The unique 360 Degree Watchmaking Museum welcomes its visitors to the ground floor of the company's avant-garde headquarters in La Chaux-de-Fonds, Switzerland. The exhibition area has been designed as a perfect reflection of the TAG Heuer unique heritage in the field of timekeeping precision and prestigious sports, and motor-racing in particular.
The museum covers 200 square meters, designed by Eric Carlson and his architecture studio Carbondale headquartered in Paris, in close cooperation with 'dUCKS Sceno,' specializing in scenography and museography, and the TAG Heuer personal team.

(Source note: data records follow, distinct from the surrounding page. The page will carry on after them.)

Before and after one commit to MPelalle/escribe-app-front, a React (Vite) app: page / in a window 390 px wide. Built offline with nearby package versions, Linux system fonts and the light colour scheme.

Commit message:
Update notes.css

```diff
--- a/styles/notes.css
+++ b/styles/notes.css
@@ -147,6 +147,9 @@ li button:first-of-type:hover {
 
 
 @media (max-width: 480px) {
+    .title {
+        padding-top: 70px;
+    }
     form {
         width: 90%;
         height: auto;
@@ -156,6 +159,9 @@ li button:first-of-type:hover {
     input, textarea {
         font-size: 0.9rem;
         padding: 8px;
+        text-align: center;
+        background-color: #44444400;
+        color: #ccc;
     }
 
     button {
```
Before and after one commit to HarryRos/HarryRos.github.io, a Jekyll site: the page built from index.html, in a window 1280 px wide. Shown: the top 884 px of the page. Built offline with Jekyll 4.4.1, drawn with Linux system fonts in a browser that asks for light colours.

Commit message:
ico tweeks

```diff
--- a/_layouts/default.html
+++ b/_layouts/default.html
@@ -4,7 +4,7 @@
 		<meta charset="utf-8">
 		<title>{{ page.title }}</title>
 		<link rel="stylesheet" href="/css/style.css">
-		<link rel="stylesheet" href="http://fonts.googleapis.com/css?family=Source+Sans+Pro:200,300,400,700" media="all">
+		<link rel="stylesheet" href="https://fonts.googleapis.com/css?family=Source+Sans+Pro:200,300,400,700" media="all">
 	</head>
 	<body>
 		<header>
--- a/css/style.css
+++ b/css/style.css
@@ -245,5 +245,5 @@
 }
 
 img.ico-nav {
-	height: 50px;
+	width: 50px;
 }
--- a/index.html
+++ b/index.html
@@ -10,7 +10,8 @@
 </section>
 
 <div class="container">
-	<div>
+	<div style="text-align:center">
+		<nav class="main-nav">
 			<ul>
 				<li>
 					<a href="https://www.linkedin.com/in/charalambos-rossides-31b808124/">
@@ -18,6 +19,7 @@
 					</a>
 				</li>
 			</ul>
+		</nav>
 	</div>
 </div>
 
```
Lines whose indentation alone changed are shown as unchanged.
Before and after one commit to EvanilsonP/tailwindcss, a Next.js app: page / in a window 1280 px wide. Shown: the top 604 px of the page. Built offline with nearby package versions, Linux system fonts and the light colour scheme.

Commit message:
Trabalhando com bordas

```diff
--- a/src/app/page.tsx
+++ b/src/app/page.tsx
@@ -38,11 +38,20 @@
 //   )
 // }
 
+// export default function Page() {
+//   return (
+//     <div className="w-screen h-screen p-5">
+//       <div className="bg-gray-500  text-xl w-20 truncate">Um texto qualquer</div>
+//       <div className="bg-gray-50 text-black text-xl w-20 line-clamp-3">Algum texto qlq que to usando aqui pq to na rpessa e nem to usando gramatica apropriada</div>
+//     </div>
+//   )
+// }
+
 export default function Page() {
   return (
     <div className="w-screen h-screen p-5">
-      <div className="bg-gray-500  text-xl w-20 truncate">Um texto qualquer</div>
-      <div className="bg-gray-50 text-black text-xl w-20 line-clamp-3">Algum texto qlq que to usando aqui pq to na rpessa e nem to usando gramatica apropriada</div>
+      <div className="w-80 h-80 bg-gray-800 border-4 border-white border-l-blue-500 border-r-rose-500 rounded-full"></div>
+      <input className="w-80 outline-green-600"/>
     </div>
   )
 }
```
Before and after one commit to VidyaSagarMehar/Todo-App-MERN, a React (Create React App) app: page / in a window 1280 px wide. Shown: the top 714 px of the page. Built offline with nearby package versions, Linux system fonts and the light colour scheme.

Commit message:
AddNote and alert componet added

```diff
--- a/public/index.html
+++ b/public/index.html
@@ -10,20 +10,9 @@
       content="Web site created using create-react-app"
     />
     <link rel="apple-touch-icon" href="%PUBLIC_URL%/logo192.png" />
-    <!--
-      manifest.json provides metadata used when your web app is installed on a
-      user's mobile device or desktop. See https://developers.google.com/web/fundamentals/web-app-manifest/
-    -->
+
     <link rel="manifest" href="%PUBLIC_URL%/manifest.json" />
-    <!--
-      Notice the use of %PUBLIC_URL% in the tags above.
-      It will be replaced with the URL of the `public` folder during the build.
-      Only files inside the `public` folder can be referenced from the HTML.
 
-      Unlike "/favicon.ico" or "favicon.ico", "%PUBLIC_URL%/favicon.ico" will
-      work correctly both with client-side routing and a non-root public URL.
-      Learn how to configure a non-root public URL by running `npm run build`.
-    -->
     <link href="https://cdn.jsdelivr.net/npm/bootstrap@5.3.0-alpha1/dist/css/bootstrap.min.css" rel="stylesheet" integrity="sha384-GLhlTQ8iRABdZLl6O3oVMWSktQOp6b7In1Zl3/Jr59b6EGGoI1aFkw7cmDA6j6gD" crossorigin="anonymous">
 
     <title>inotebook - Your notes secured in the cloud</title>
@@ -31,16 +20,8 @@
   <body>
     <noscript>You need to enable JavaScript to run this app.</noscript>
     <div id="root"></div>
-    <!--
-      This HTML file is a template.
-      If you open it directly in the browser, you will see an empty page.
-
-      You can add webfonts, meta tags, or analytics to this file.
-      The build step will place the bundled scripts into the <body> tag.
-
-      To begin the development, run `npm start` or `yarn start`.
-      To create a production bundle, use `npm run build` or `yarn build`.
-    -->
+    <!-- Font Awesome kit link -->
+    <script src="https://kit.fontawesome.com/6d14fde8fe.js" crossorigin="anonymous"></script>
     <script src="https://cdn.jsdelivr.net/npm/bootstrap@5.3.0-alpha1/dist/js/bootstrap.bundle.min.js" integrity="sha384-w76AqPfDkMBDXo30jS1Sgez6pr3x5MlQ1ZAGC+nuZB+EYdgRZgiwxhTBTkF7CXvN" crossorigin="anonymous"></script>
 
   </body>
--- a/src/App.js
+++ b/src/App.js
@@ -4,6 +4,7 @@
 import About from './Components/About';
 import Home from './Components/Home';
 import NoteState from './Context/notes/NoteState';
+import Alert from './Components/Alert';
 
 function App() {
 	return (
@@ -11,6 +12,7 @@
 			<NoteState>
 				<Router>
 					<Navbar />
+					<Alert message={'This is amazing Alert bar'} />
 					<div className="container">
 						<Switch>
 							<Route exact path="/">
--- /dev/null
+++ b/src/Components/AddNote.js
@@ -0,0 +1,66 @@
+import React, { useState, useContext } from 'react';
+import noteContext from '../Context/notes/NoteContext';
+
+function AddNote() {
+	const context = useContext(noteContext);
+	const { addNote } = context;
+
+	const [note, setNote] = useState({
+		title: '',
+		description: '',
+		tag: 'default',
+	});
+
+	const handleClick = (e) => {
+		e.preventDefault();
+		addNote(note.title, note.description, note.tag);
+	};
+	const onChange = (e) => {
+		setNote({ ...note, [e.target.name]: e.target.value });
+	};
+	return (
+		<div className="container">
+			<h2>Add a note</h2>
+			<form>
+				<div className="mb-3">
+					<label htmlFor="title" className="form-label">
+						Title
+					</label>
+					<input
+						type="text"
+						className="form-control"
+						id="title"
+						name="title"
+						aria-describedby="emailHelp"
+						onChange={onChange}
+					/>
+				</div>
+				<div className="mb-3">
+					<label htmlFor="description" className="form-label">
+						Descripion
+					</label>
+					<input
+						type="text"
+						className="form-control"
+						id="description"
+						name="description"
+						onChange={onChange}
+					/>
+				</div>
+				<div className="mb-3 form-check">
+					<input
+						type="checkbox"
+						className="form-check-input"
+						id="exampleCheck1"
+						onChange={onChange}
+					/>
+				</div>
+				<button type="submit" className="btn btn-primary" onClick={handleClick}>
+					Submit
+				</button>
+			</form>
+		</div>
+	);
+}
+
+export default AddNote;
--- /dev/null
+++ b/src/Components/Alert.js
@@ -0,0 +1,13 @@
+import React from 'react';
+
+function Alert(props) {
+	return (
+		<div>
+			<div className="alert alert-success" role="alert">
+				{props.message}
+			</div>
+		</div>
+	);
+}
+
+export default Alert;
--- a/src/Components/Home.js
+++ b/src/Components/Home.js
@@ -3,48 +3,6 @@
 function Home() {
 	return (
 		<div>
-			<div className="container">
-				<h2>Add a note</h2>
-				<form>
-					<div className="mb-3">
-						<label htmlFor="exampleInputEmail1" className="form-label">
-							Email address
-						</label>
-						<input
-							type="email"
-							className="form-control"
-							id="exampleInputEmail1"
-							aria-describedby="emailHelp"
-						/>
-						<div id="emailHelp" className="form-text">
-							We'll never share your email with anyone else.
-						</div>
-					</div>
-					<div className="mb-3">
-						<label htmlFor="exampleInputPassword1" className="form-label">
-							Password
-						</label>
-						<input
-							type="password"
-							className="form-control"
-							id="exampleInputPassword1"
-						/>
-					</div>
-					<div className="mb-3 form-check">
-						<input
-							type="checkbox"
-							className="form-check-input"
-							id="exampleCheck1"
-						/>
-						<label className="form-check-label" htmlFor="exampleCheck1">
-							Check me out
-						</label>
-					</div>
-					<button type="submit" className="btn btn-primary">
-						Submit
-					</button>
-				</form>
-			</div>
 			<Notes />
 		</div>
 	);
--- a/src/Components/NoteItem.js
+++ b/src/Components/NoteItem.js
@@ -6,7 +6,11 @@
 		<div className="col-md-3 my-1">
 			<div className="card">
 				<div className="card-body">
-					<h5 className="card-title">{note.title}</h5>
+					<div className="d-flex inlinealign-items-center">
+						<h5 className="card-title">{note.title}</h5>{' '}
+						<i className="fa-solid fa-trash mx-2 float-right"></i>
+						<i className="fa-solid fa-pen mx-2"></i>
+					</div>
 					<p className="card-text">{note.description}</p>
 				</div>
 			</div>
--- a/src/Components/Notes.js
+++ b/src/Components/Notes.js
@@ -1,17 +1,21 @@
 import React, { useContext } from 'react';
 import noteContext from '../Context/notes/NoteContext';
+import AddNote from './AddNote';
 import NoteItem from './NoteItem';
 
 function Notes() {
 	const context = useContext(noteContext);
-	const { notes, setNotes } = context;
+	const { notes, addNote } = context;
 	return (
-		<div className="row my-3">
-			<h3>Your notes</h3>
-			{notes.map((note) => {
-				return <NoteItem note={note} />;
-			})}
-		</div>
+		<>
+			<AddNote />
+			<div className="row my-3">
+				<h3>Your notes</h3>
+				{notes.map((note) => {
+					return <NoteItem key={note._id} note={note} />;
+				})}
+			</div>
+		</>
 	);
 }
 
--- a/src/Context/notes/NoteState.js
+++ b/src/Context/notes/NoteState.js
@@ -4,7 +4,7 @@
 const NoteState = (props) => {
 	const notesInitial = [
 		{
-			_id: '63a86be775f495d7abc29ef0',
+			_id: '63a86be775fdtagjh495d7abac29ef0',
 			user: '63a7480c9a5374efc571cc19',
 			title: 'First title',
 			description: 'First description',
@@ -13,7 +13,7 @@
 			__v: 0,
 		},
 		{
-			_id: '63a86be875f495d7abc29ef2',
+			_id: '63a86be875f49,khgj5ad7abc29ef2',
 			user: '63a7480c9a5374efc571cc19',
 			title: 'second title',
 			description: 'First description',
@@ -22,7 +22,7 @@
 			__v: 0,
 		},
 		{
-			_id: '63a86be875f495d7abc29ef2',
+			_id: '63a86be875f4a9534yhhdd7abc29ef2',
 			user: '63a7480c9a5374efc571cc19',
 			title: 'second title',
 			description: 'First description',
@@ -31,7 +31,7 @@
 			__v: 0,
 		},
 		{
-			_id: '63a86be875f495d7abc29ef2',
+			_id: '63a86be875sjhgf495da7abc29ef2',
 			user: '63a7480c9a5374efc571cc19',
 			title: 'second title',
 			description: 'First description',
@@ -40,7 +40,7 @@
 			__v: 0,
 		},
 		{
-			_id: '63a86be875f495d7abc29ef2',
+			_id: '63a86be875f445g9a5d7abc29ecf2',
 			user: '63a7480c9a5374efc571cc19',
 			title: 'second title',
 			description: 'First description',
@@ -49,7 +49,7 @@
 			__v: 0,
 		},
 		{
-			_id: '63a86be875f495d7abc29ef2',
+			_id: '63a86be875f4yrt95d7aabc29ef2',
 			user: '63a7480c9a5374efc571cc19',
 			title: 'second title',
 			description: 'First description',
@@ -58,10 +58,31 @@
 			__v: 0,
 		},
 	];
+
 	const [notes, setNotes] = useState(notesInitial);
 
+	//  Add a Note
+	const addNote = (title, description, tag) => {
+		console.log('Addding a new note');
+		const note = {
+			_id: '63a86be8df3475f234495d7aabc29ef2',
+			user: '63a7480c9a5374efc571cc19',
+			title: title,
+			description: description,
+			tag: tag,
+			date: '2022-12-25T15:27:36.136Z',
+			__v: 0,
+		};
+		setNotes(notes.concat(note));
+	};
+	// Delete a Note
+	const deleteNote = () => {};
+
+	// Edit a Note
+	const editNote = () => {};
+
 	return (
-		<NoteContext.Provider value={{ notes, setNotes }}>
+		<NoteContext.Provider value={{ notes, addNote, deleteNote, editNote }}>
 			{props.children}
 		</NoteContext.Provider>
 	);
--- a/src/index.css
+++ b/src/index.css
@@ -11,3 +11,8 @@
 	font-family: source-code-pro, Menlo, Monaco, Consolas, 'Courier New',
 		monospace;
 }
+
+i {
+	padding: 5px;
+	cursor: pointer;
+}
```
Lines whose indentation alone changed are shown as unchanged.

The layout and design of the state-of-the-art facility was meant to resemble the space between the dial and the crystal of a timepiece. The architecture of the museum allows natural light to flow seamlessly throughout the building from the entrance to the roof via the special elevator tubes and windows.
The TAG Heuer's history was highlighted by the creation of a stopwatch, accurate to 1/100th of a second. The Mikrograph and Microsplit introduced in 1916 served as the base for the brand's pocket chronometers used as the official timing instruments during the Olympic Games in Antwerp (1920), Paris (1924) and Amsterdam (1928). Over the six decades to follow, TAG Heuer produced thousands of Mikrographs and many models relevant to this era are displayed in the museum.